    EAR – I’ve been hearing about the story and the irony is just too much, in my opinion. Here we have a bunch of police officers who are so hyperaware of how incompetent they are and how we perceive them as little more than rent-a-cops, that any slight against them is quickly blown out of proportion and treated as a crime against the state. They certainly hope we won’t notice that the bigger fish are starting to bloat in the hot sun, ’cause JCF can’t find the dutchie. After dem done arrest Missa Robertson, maybe dem kyan go knock pon di criminal dem door outa Gravel Heights and beg dem fi go dung a station fi a likkle talk.

  11. Yes Longbench, as you rightly contend, a parallel narrative — universe — is indeed heavily at work in Jamaica. Ironies and incongruities are a plentiful in our socially troubled, self-destructive, nihilistic and pathological society. Interestingly, such ironies and paradoxes are apparently more pronounced, conspicuous, definite and unmistakable when it involves, the police, politicians and the dons, as is the current case unfolding in St. Thomas.

  12. I find it funny that the police were present during Sting, where I heard that a considerable amount of expletives and verbal abuse were hurled back and forth onstage, yet no one was arrested. I guess the real crime in the St. Thomas case is that the Minister dissed the police, even though the language may be the same. Tells you who run tings.

    Everyday life on this island seems to have all the elements of the Theater of the Absurd.

  13. Kleptocrat, Kern Spencer’s trial starts next week. Mr. Randy Chin has turned state’s witness.This should be a very interesting trial.LET THE GAMES BEGIN!!!!

  14. yeah there’s the way we wannabe which is an exclusively upper st andrew narrative (or fantasy) and there’s the way we ARE — a dancehall soundtrack–daggerin our way thru life or gully creepin or signalin di plane…the question is which is the real or dominant one and which the parallel?

  15. WOW!! Heavy, heavy, language indeed, ” one day digest the venom of his own spleen,” on the part of Mr.Ernie Smith, government backbencher and private counsel for Minister Joseph Hibbert re the Contractor General, Mr Greg Christie ‘s supposed enthusiasm to probe for corrupt allegations pertaining to Minister Hibbert. Bwoy, this sounds like a threat!! Certainly, it is not a riddle!!

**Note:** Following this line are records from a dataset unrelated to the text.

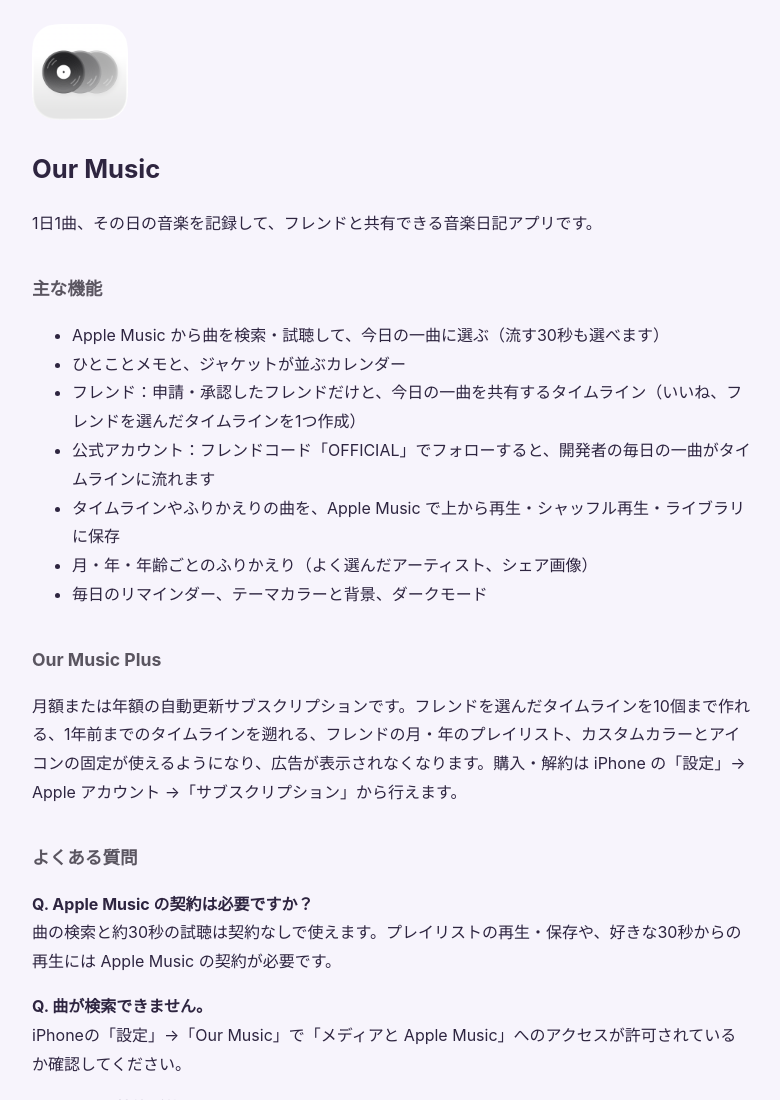
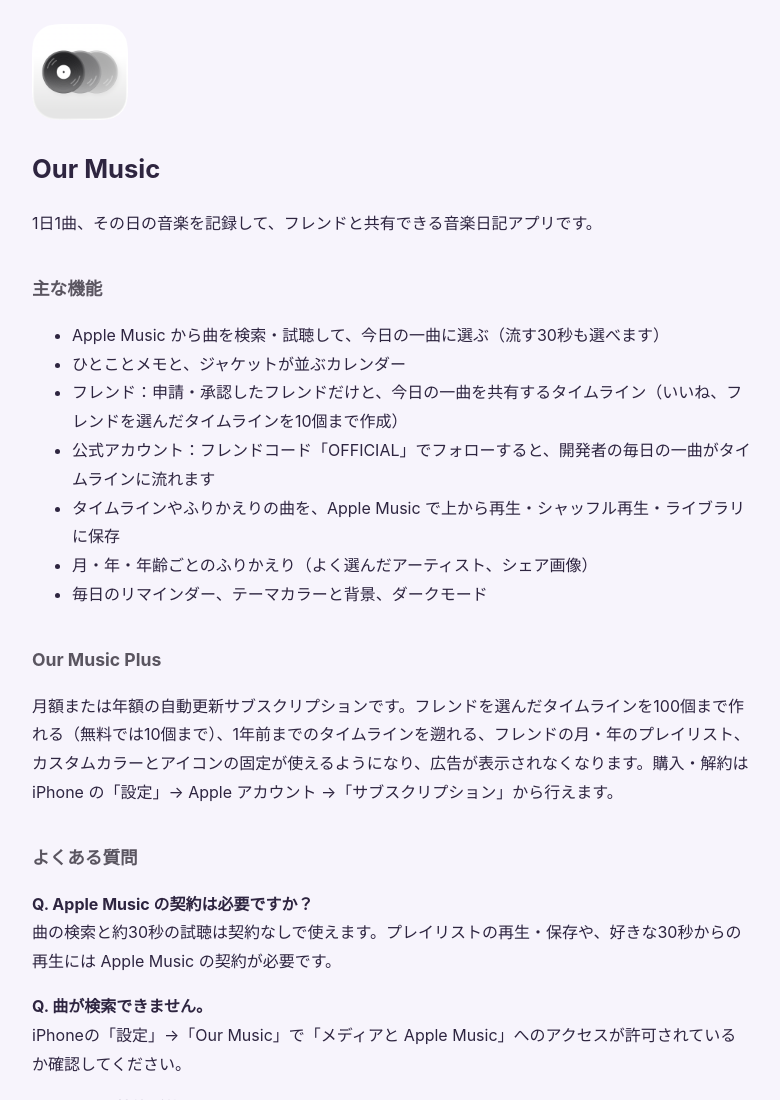
Before and after one commit to TaigaYanai-git/WatashiToOngaku, a plain HTML site: page docs/index.html in a window 1280 px wide. Shown: the top 1100 px of the page, without its empty margins (248-1028 px from the left). Drawn offline with Linux system fonts and the light colour scheme.

Commit message:
サポートページ：タイムラインの上限を無料10個・Plus 100個に
Co-Authored-By: Claude Opus 5.5 <noreply@anthropic.com>

```diff
--- a/docs/index.html
+++ b/docs/index.html
@@ -21,14 +21,14 @@
 <ul>
   <li>Apple Music から曲を検索・試聴して、今日の一曲に選ぶ（流す30秒も選べます）</li>
   <li>ひとことメモと、ジャケットが並ぶカレンダー</li>
-  <li>フレンド：申請・承認したフレンドだけと、今日の一曲を共有するタイムライン（いいね、フレンドを選んだタイムラインを1つ作成）</li>
+  <li>フレンド：申請・承認したフレンドだけと、今日の一曲を共有するタイムライン（いいね、フレンドを選んだタイムラインを10個まで作成）</li>
   <li>公式アカウント：フレンドコード「OFFICIAL」でフォローすると、開発者の毎日の一曲がタイムラインに流れます</li>
   <li>タイムラインやふりかえりの曲を、Apple Music で上から再生・シャッフル再生・ライブラリに保存</li>
   <li>月・年・年齢ごとのふりかえり（よく選んだアーティスト、シェア画像）</li>
   <li>毎日のリマインダー、テーマカラーと背景、ダークモード</li>
 </ul>
 <h2>Our Music Plus</h2>
-<p>月額または年額の自動更新サブスクリプションです。フレンドを選んだタイムラインを10個まで作れる、1年前までのタイムラインを遡れる、フレンドの月・年のプレイリスト、カスタムカラーとアイコンの固定が使えるようになり、広告が表示されなくなります。購入・解約は iPhone の「設定」→ Apple アカウント →「サブスクリプション」から行えます。</p>
+<p>月額または年額の自動更新サブスクリプションです。フレンドを選んだタイムラインを100個まで作れる（無料では10個まで）、1年前までのタイムラインを遡れる、フレンドの月・年のプレイリスト、カスタムカラーとアイコンの固定が使えるようになり、広告が表示されなくなります。購入・解約は iPhone の「設定」→ Apple アカウント →「サブスクリプション」から行えます。</p>
 <h2>よくある質問</h2>
 <p><b>Q. Apple Music の契約は必要ですか？</b><br>曲の検索と約30秒の試聴は契約なしで使えます。プレイリストの再生・保存や、好きな30秒からの再生には Apple Music の契約が必要です。</p>
 <p><b>Q. 曲が検索できません。</b><br>iPhoneの「設定」→「Our Music」で「メディアと Apple Music」へのアクセスが許可されているか確認してください。</p>
```
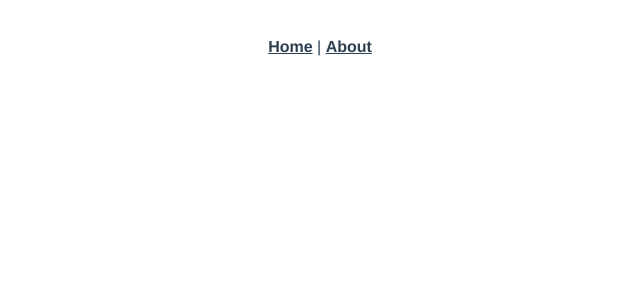
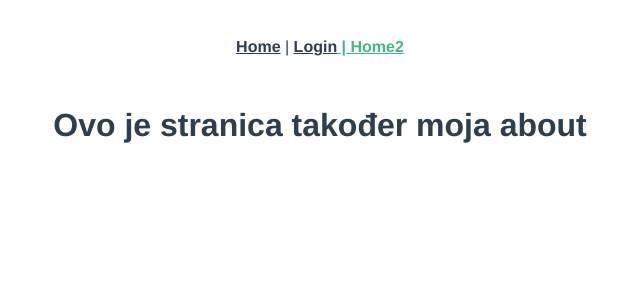
Before and after one commit to Martin6969/gameroo, a Vue app: page /home in a window 1280 px wide. Before the commit this address had no page. Shown: the top 300 px of the page, without its empty margins (320-960 px from the left). Built offline with nearby package versions, Linux system fonts and the light colour scheme.

Commit message:
dan prvi.
Radim login

```diff
--- a/src/App.vue
+++ b/src/App.vue
@@ -1,7 +1,8 @@
 <template>
   <nav>
     <router-link to="/">Home</router-link> |
-    <router-link to="/about">About</router-link>
+    <router-link to="/login">Login</router-link>
+    <router-link to="/home"> | Home2</router-link>
   </nav>
   <router-view/>
 </template>
--- a/src/router/index.js
+++ b/src/router/index.js
@@ -4,17 +4,23 @@ import HomeView from '../views/HomeView.vue'
 const routes = [
   {
     path: '/',
-    name: 'home',
+    name: 'homeview',
     component: HomeView
   },
   {
-    path: '/about',
-    name: 'about',
+    path: '/login',
+    name: 'Login',
     // route level code-splitting
     // this generates a separate chunk (about.[hash].js) for this route
     // which is lazy-loaded when the route is visited.
-    component: () => import(/* webpackChunkName: "about" */ '../views/AboutView.vue')
+    component: () => import(/* webpackChunkName: "login" */ '../views/Login.vue')
+  },
+  {
+    path: '/home',
+    name: 'home',
+    component: () => import(/* webpackChunkName: "about" */ '../views/Home.vue')
   }
+
 ]
 
 const router = createRouter({
--- a/src/views/AboutView.vue
+++ /dev/null
@@ -1,5 +0,0 @@
-<template>
-  <div class="about">
-    <h1>This is an about page</h1>
-  </div>
-</template>
--- /dev/null
+++ b/src/views/Home.vue
@@ -0,0 +1,5 @@
+<template>
+    <div class="home">
+      <h1>Ovo je stranica također moja about</h1>
+    </div>
+  </template>
--- a/src/views/HomeView.vue
+++ b/src/views/HomeView.vue
@@ -1,5 +1,5 @@
 <template>
-  <div class="home">
+  <div class="homeview">
     <img alt="Vue logo" src="../assets/logo.png">
     <HelloWorld msg="Welcome to Your Vue.js App"/>
   </div>
@@ -16,3 +16,7 @@ export default {
   }
 }
 </script>
+
+<style scoped>
+
+</style>
--- /dev/null
+++ b/src/views/Login.vue
@@ -0,0 +1,5 @@
+<template>
+  <div class="login">
+    <h1>Ovo je stranica moja login</h1>
+  </div>
+</template>
```
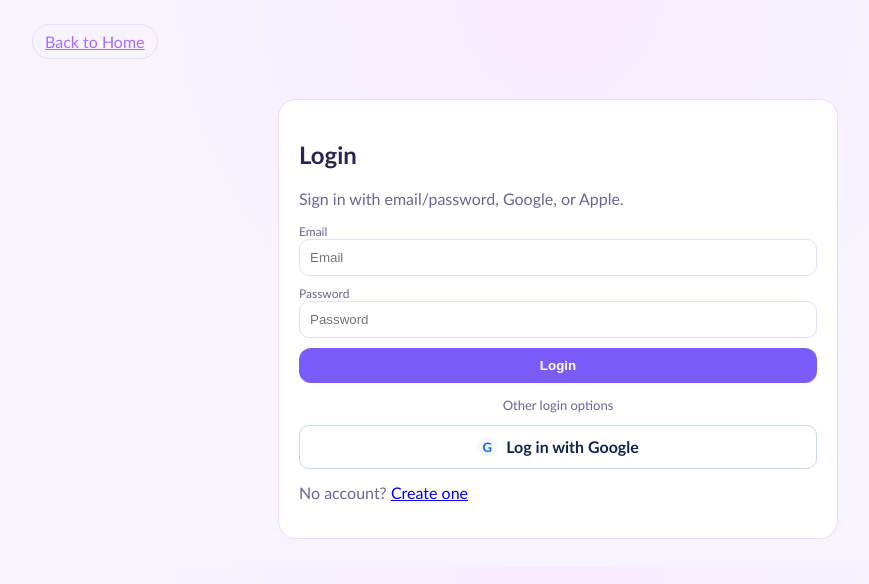
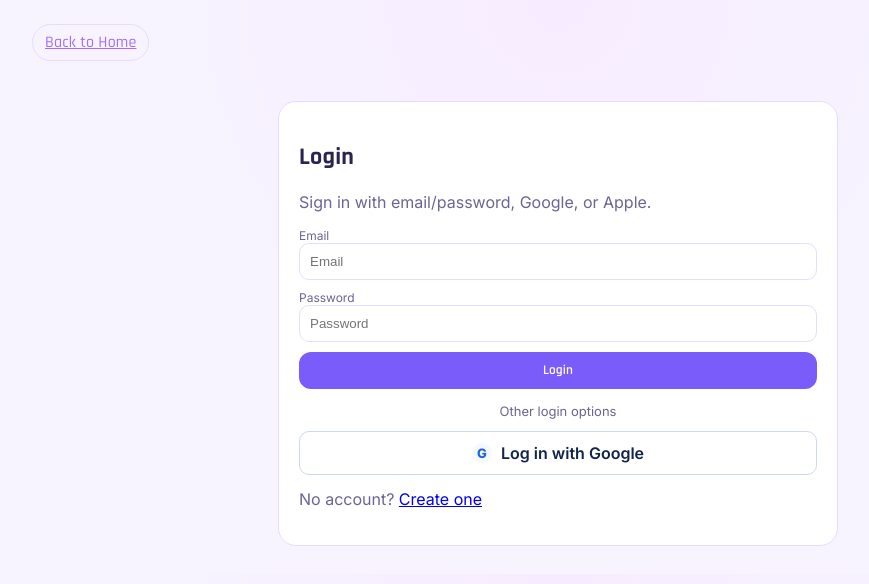
Before and after one commit to terenceboey/oripa_saas_product, a Next.js app in the folder apps/web/: page /login in a window 1280 px wide. Shown: the top 584 px of the page, without its empty margins (82-951 px from the left). Built offline with nearby package versions, Linux system fonts and the light colour scheme; no server answers.

Commit message:
style(typography): adopt Inter + Rajdhani stack for packs-style UI

```diff
--- a/apps/web/app/globals.css
+++ b/apps/web/app/globals.css
@@ -16,9 +16,21 @@
 
 body {
   margin: 0;
-  font-family: "Trebuchet MS", "Segoe UI", Helvetica, Arial, sans-serif;
+  font-family: var(--font-body), "Segoe UI", Helvetica, Arial, sans-serif;
   background: radial-gradient(circle at top, #f7ecff, #f7f4ff 52%);
   color: var(--text);
+}
+
+h1,
+h2,
+h3,
+.brand-text strong,
+.draw-button,
+.chip,
+.sort-pill,
+.wallet-chip {
+  font-family: var(--font-display), var(--font-body), "Segoe UI", sans-serif;
+  letter-spacing: 0.01em;
 }
 
 .container {
--- a/apps/web/app/layout.tsx
+++ b/apps/web/app/layout.tsx
@@ -1,5 +1,19 @@
 import "./globals.css";
 import type { Metadata } from "next";
+import { Inter, Rajdhani } from "next/font/google";
+
+const inter = Inter({
+  subsets: ["latin"],
+  variable: "--font-body",
+  display: "swap",
+});
+
+const rajdhani = Rajdhani({
+  subsets: ["latin"],
+  variable: "--font-display",
+  weight: ["500", "600", "700"],
+  display: "swap",
+});
 
 export const metadata: Metadata = {
   title: "Oripa SaaS Starter",
@@ -8,7 +22,7 @@ export const metadata: Metadata = {
 
 export default function RootLayout({ children }: { children: React.ReactNode }) {
   return (
-    <html lang="en">
+    <html lang="en" className={`${inter.variable} ${rajdhani.variable}`}>
       <body>{children}</body>
     </html>
   );
```
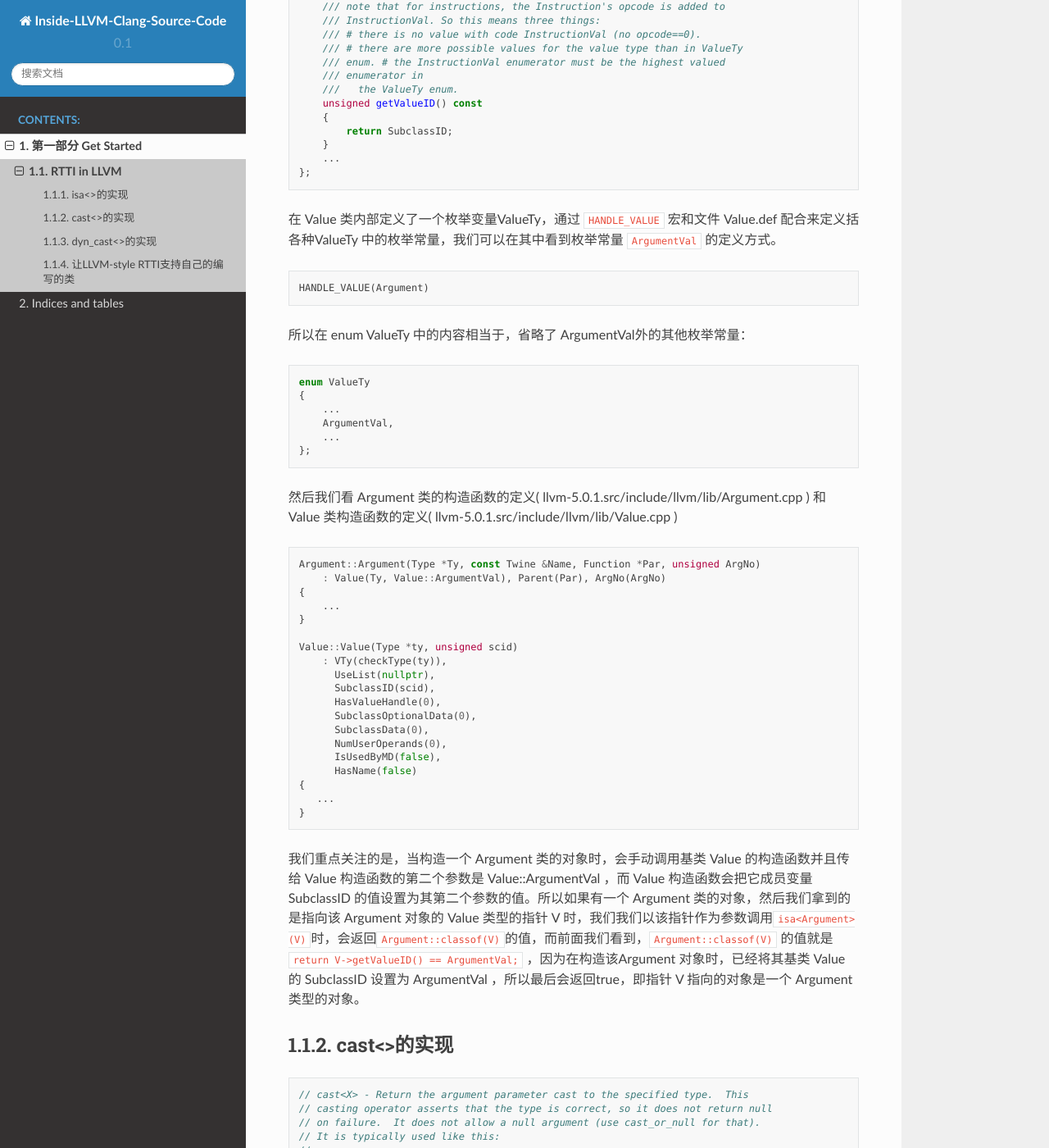
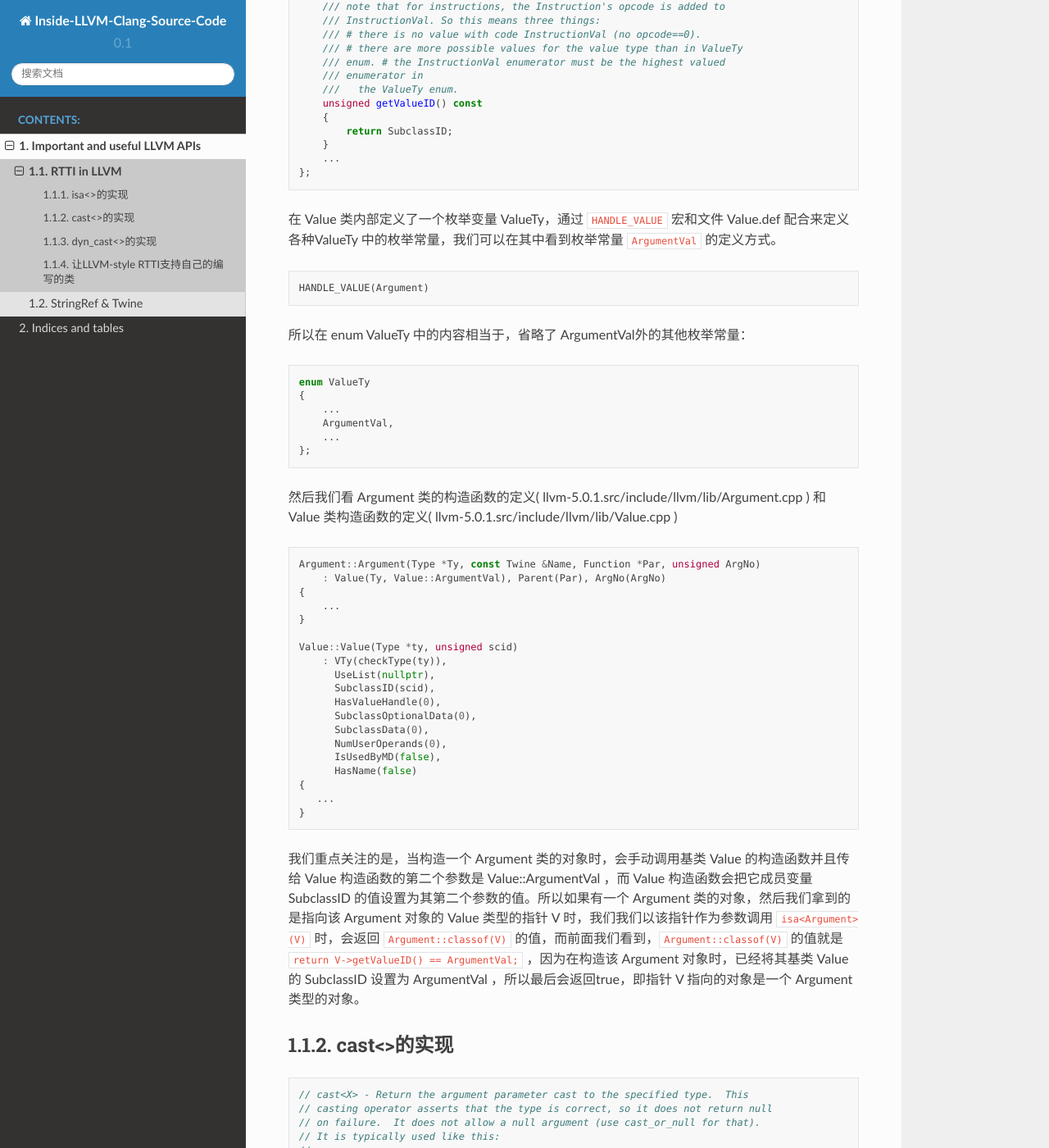
Before and after one commit to Enna1/LLVM-Study-Notes, a Sphinx documentation site: the page built from source/important-and-useful-llvm-apis/RTTI-in-LLVM.rst, in a window 1280 px wide and 1400 px high, scrolled down 1750 px. Shown: the whole window at 82% size. Built offline with Sphinx 7.4.7 and the Read the Docs theme 2.0.0, drawn with Linux system fonts in a browser that asks for light colours; some of the changed text lies outside the part shown.

Commit message:
update StringRef-and-Twine

```diff
--- a/source/beginning/RTTI-in-LLVM.rst
+++ b/source/important-and-useful-llvm-apis/RTTI-in-LLVM.rst
@@ -69,7 +69,7 @@
        return V->getValueID() == ArgumentVal;
    }
 
-Value 类的实现中与\ ``classof``\ 函数相关的内容如下：
+Value 类的实现中与 ``classof`` 函数相关的内容如下：
 
 .. code:: c
 
@@ -105,8 +105,8 @@
        ...
    };
 
-在 Value 类内部定义了一个枚举变量ValueTy，通过 ``HANDLE_VALUE`` 宏和文件
-Value.def 配合来定义括各种ValueTy
+在 Value 类内部定义了一个枚举变量 ValueTy，通过 ``HANDLE_VALUE``
+宏和文件 Value.def 配合来定义各种ValueTy
 中的枚举常量，我们可以在其中看到枚举常量 ``ArgumentVal`` 的定义方式。
 
 .. code:: c
@@ -155,11 +155,12 @@
 Value 构造函数会把它成员变量 SubclassID
 的值设置为其第二个参数的值。所以如果有一个 Argument
 类的对象，然后我们拿到的是指向该 Argument 对象的 Value 类型的指针 V
-时，我们我们以该指针作为参数调用\ ``isa<Argument>(V)``\ 时，会返回\ ``Argument::classof(V)``\ 的值，而前面我们看到，\ ``Argument::classof(V)``
-的值就是 ``return V->getValueID() == ArgumentVal;``
-，因为在构造该Argument 对象时，已经将其基类 Value 的 SubclassID 设置为
-ArgumentVal ，所以最后会返回true，即指针 V 指向的对象是一个 Argument
-类型的对象。
+时，我们我们以该指针作为参数调用 ``isa<Argument>(V)`` 时，会返回
+``Argument::classof(V)``
+的值，而前面我们看到，\ ``Argument::classof(V)`` 的值就是
+``return V->getValueID() == ArgumentVal;`` ，因为在构造该 Argument
+对象时，已经将其基类 Value 的 SubclassID 设置为 ArgumentVal
+，所以最后会返回true，即指针 V 指向的对象是一个 Argument 类型的对象。
 
 cast<>的实现
 ------------
@@ -209,7 +210,7 @@
        }
    };
 
-先使用 C++ ``const_cast``\ 然后对 ``const_cast``
+先使用 C++ ``const_cast`` 然后对 ``const_cast``
 的结果进行C风格的强制类型转换。
 
 dyn_cast<>的实现
--- a/source/beginning/index.rst
+++ b/source/important-and-useful-llvm-apis/index.rst
@@ -1,4 +1,4 @@
-第一部分 Get Started
+Important and useful LLVM APIs
 =========================================================
 
 .. toctree::
@@ -6,6 +6,7 @@
    :caption: Contents:
 
    RTTI-in-LLVM
+   StringRef-and-Twine
 
 
 
--- a/source/index.rst
+++ b/source/index.rst
@@ -11,7 +11,7 @@
    :maxdepth: 2
    :caption: Contents:
 
-   beginning/index
+   important-and-useful-llvm-apis/index
 
 
 
```
Also changed, not shown: source/important-and-useful-llvm-apis/StringRef-and-Twine.rst (added, +259 -0 lines).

  16. Question!! Is there a calculated and systematic conspiracy to keep us —- Jamaicans —- poor and stupid??

  17. Yes, the Observer’s blog has been down for a considerable period of time. I thought it was under some form of reconstruction. Nonetheless, I am not necessarily or overtly surprised that it has been terminated, knowing Jamaica. But it is definitely odd, that they —- owner/management —- would terminate such a blog, in light of the fact that blogs have become so popular —- even blogs administered by sundry newspapers —- and are experiencing tremendous growth globally. One wonders what is/was the logic and reason for its termination. Hopefully, at some point in the medium term, both the Gleaner and the Observer newspapers will restore this critical and salient aspect/feature of communications and journalism.

  18. 34 people murdered between January 1-9. Totally sickening and outrageous !!! What the HELL is the Prime Minister, the Minister of National Security and the Jamaica Constabulary Force doing to abate and stanch this madnesss? This is totally unacceptable!!!

Leave a Reply

Fill in your details below or click an icon to log in:

WordPress.com Logo

You are commenting using your WordPress.com account. Log Out / Change )

Twitter picture

You are commenting using your Twitter account. Log Out / Change )

Facebook photo

You are commenting using your Facebook account. Log Out / Change )

Google+ photo

You are commenting using your Google+ account. Log Out / Change )

Connecting to %s